TASK BRIEF → Pull each line holding "index" out of the entries below.

Web document revisions →
_ _ _
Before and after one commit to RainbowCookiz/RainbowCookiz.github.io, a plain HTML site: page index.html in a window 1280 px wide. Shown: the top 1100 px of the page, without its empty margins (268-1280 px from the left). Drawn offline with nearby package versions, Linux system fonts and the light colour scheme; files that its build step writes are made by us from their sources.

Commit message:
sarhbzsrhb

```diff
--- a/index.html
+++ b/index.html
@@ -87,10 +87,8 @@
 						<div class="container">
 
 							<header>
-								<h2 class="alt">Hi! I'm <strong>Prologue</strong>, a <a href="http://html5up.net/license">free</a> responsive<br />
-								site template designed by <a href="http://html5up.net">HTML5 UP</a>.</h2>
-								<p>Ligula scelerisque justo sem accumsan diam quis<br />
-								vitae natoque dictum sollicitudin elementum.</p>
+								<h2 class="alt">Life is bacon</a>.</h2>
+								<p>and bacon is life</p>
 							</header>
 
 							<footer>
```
_ _ _
ANSWER TO THIS PROBLEM →
Before and after one commit to RainbowCookiz/RainbowCookiz.github.io, a plain HTML site: page index.html in a window 1280 px wide. Shown: the top 1100 px of the page, without its empty margins (268-1280 px from the left). Drawn offline with nearby package versions, Linux system fonts and the light colour scheme; files that its build step writes are made by us from their sources.
--- a/index.html
+++ b/index.html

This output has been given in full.